These individuals were members of the “Death Commissions” in Tehran and 16 other Iranian provinces, according to the information provided at the conference organised by the Representative Office of the NCRI in Nordic Countries.
The identities of the majority of these officials and their role in the massacre of 30,000 political prisoners had remained secret for nearly three decades.
In the press conference, the NCRI’s representative in Nordic countries, Ambassador Perviz Khazai, also provided, for the first time, details of 213 regime officials who carried out the massacre and were involved in carrying out the death orders in 35 cities throughout Iran.
The information regarding the officials involved in the massacre was compiled by the Iranian Resistance over the past three months, relying on sources from inside the regime and its vast social network inside Iran.
That information reveals that scores of the officials who were responsible for the 1988 massacre currently hold some of the most senior positions in Iran. For example, Mostafa Pour-Mohammadi, the Justice Minister in Hassan Rouhani’s cabinet, was the primary Intelligence Ministry official who was involved in the 1988 massacre. On August 28, 2016, he publicly boasted about his role in the massacre and called it carrying out God’s commandment.
In addition to Amb. Perviz Khazai, Ingvald Godal, former member of the Foreign and Defence Committee of the Norwegian Parliament, and Julie E. Kroepelien, a Norwegian lawyer, took part in the press conference.
Amb. Khazai reiterated that a United Nations inquiry is long overdue and made urgent calls to the Norwegian government for such an inquiry.
He pointed out that Norway, renowned for its championship of human rights and its principles, should play a leading role in demanding a UN commission of inquiry into this crime against humanity and putting an end to impunity by the Iranian regime’s officials.
“The current session of the UN General Assembly is deliberating over a resolution on the human rights situation in Iran. It is very appropriate for Norway to demand that the 1988 massacre and the need for an independent investigation be stipulated in the resolution”, Amb. Khazai said.
In late July 1988, the Islamic Republic’s founder Ruhollah Khomeini handed down a fatwa ordering the massacre of political prisoners.

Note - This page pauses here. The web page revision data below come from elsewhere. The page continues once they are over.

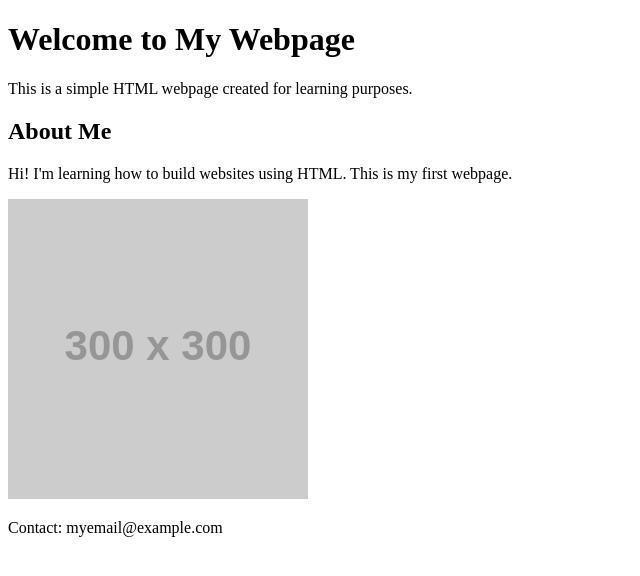
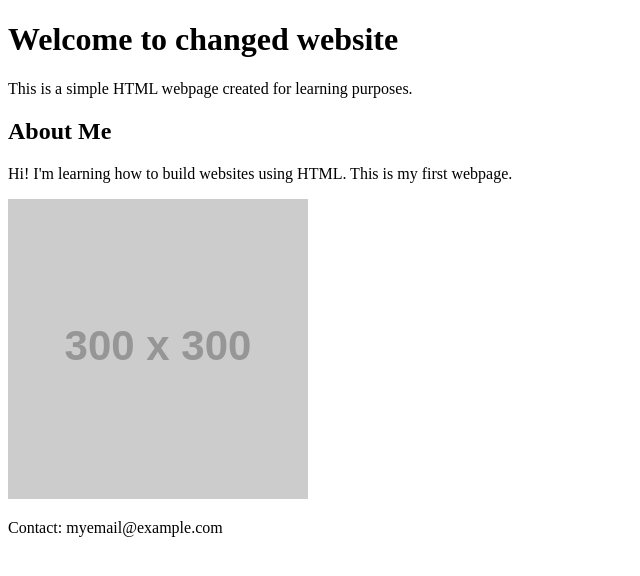
Before and after one commit to bishaltmlsna/cloud_computing, a plain HTML site: page index.html in a window 1280 px wide. Shown: the whole page, without its empty margins (0-640 px from the left). Drawn offline with Linux system fonts and the light colour scheme; placeholder pictures from the web are drawn by us.

Commit message:
Updated index.html

```diff
--- a/index.html
+++ b/index.html
@@ -6,7 +6,7 @@
     <title>Changed my Title</title>
 </head>
 <body>
-    <h1>Welcome to My Webpage</h1>
+    <h1>Welcome to changed website</h1>
     <p>This is a simple HTML webpage created for learning purposes.</p>
 
     <h2>About Me</h2>
```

According to the fatwa, any political prisoner who remained loyal to the People’s Mojahedin Organisation of Iran (PMOI or MeK) had to be executed. ‘Death Commissions’ were formed in more than 70 cities. They included a religious judge, prosecutor and representative of the Intelligence Ministry. In the space of a few months, some 30,000 political prisoners, mainly activists of the PMOI, who were serving their prison sentences, including persons as young as 14 and pregnant women, were massacred.
The victims of the 1988 massacre were buried in mass graves all over the country. While the total number of mass graves was not known, the existence of dozens of them is without doubt.
In early August 2016, an audio recording emerged of Khomeini’s former heir, Hossein-Ali Montazeri, protesting to members of the Death Commission. The recording brought to light new dimensions of this massacre and shocked Iranian society. For nearly three decades, Tehran had tried to keep the massacre a secret, but this situation has changed in recent weeks and the issue has turned into a serious political and social crisis affecting the most senior officials of the regime.